Education, Training and Licensing
Due to the many types of skills needed for this occupation, there are different ways to gain an entry level position as a help desk technician. Many employers give preference to jobseekers with a college degree. Obtaining a bachelor’s degree in information systems, computer science or computer engineering can prepare an individual for this career. In certain cases, employers may hire an applicant with a college degree in a different major provided they have the required technical skills. Some employers may even hire an applicant who has certification and relevant work experience which can serve as a substitute for a college degree.
Most technicians are able to gain training on-the-job once they are hired and it can last from a week to a year, although typical training periods last 3 months. To stay current with new technology, many technicians receive training through their employers or in continuing education courses offered at colleges, universities and training companies.
Certification can help jobseekers gain entry-level employment and demonstrates their proficiency with a specific software or hardware technology. Many technology vendors provide professional certification programs. Certification can also be acquired through training programs offered by private training schools and different organizations.
Employment Figures, Projections, Outlook and Earnings for Help Desk Technicians
According to research published by the U.S. Bureau of Labor Statistics (BLS), computer support specialists which include help desk technicians, held approximately 540,560 jobs in May 2009. Most of these jobs were for computer systems design and related services, elementary and secondary schools and management of companies and enterprises. Others were for colleges, universities, professional schools, professional and commercial equipment and supplies merchant wholesalers.
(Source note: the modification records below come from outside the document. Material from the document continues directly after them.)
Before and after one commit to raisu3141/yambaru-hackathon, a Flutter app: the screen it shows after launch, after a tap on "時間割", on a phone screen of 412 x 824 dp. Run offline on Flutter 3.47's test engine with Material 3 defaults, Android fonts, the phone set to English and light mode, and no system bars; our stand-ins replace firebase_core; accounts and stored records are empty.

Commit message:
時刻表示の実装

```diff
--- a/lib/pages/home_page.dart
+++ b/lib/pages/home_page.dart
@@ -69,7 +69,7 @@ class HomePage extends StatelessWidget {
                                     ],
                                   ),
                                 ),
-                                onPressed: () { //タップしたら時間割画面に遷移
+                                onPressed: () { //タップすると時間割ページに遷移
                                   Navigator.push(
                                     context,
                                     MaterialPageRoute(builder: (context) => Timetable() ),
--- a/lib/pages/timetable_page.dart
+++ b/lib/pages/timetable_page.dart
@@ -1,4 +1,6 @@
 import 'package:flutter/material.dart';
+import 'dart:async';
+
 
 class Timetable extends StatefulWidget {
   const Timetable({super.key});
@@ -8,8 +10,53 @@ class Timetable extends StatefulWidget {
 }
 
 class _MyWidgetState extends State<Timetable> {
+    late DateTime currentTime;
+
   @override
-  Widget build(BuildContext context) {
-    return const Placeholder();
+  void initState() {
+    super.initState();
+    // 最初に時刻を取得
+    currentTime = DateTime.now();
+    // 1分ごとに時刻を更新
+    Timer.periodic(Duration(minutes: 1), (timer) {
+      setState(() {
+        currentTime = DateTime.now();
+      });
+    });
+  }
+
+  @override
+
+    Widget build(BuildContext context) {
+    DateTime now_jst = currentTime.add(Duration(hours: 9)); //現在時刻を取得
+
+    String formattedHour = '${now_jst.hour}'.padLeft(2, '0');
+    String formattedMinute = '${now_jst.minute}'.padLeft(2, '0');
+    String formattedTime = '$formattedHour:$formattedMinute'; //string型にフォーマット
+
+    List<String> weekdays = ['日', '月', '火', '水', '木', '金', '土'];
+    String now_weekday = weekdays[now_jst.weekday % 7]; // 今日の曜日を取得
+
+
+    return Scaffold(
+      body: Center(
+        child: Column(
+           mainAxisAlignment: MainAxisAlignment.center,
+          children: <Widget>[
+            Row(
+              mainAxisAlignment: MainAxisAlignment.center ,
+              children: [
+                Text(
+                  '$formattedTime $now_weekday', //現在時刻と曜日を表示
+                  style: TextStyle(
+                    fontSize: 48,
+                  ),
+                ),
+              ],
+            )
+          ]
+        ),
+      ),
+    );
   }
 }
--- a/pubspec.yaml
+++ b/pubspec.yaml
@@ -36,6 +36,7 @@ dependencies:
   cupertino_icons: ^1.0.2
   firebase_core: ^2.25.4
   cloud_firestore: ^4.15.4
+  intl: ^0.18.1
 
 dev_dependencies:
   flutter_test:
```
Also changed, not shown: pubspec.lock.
Employment in this field is forecasted by the BLS to grow faster than the average. Organizations and especially businesses will demand greater levels of support, as information technology has become essential in the business environment.
BLS records for May 2009 indicate that the average annual wage for computer support specialists was $47,360. The middle 50% earned between $34,320 and $57,290. While the lowest 10% had a yearly salary of $27,200 or less, the highest 10% earned upwards of $72,690 annually.